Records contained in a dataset
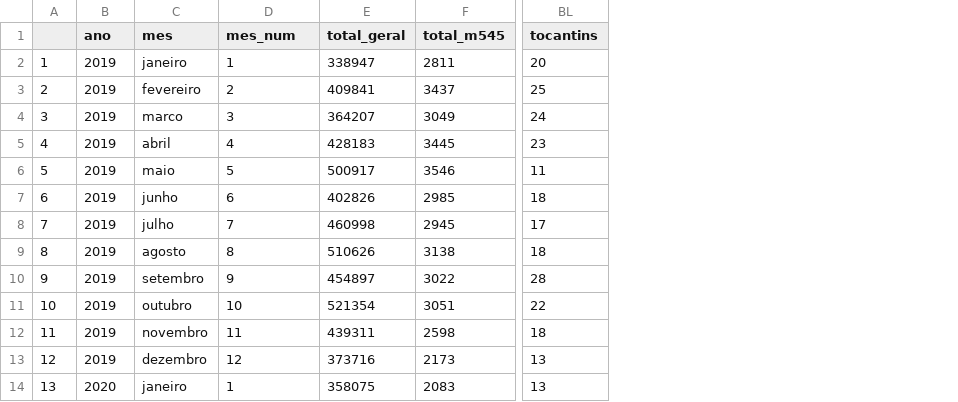
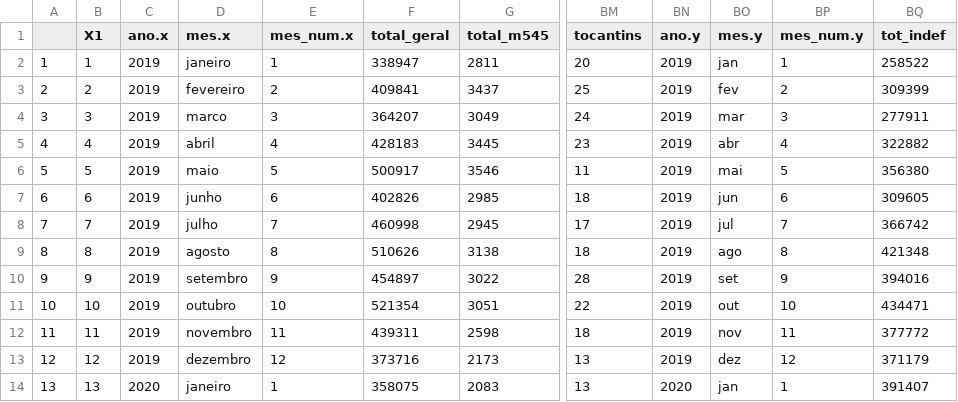
Before and after one commit to caiosainvallio/analise_auxilios_2019_2020, a CSV file: dados/dados_concedidos_2019-2020_igor.csv, drawn as a sheet; only a part is shown, gaps mark what is left out; addresses are those after the commit; the diff names each change by its address in the sheet, - before the commit and + after, or states it on an @@ line.

```diff
--- a/dados/dados_concedidos_2019-2020_igor.csv
+++ b/dados/dados_concedidos_2019-2020_igor.csv
+column B (X1), rows 2-14: 1 | 2 | 3 | 4 | 5 | 6 | 7 | 8 | 9 | 10 | 11 | 12 | 13
+column BN (ano.y), rows 2-14: 2019 | 2019 | 2019 | 2019 | 2019 | 2019 | 2019 | 2019 | 2019 | 2019 | 2019 | 2019 | 2020
+column BO (mes.y), rows 2-14: jan | fev | mar | abr | mai | jun | jul | ago | set | out | nov | dez | jan
+column BP (mes_num.y), rows 2-14: 1 | 2 | 3 | 4 | 5 | 6 | 7 | 8 | 9 | 10 | 11 | 12 | 1
+column BQ (tot_indef), rows 2-14: 258522 | 309399 | 277911 | 322882 | 356380 | 309605 | 366742 | 421348 | 394016 | 434471 | 377772 | 371179 | 391407
-C1: ano
+C1: ano.x
-D1: mes
+D1: mes.x
-E1: mes_num
+E1: mes_num.x
```
Also changed, not shown: 10 other files.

*Problem details*
All of the data above should be quoted exactly, except for the pictures.

*Expected answer*
Before and after one commit to caiosainvallio/analise_auxilios_2019_2020, a CSV file: dados/dados_concedidos_2019-2020_igor.csv, drawn as a sheet; only a part is shown, gaps mark what is left out; addresses are those after the commit; the diff names each change by its address in the sheet, - before the commit and + after, or states it on an @@ line.

```diff
--- a/dados/dados_concedidos_2019-2020_igor.csv
+++ b/dados/dados_concedidos_2019-2020_igor.csv
+column B (X1), rows 2-14: 1 | 2 | 3 | 4 | 5 | 6 | 7 | 8 | 9 | 10 | 11 | 12 | 13
+column BN (ano.y), rows 2-14: 2019 | 2019 | 2019 | 2019 | 2019 | 2019 | 2019 | 2019 | 2019 | 2019 | 2019 | 2019 | 2020
+column BO (mes.y), rows 2-14: jan | fev | mar | abr | mai | jun | jul | ago | set | out | nov | dez | jan
+column BP (mes_num.y), rows 2-14: 1 | 2 | 3 | 4 | 5 | 6 | 7 | 8 | 9 | 10 | 11 | 12 | 1
+column BQ (tot_indef), rows 2-14: 258522 | 309399 | 277911 | 322882 | 356380 | 309605 | 366742 | 421348 | 394016 | 434471 | 377772 | 371179 | 391407
-C1: ano
+C1: ano.x
-D1: mes
+D1: mes.x
-E1: mes_num
+E1: mes_num.x
```
Also changed, not shown: 10 other files.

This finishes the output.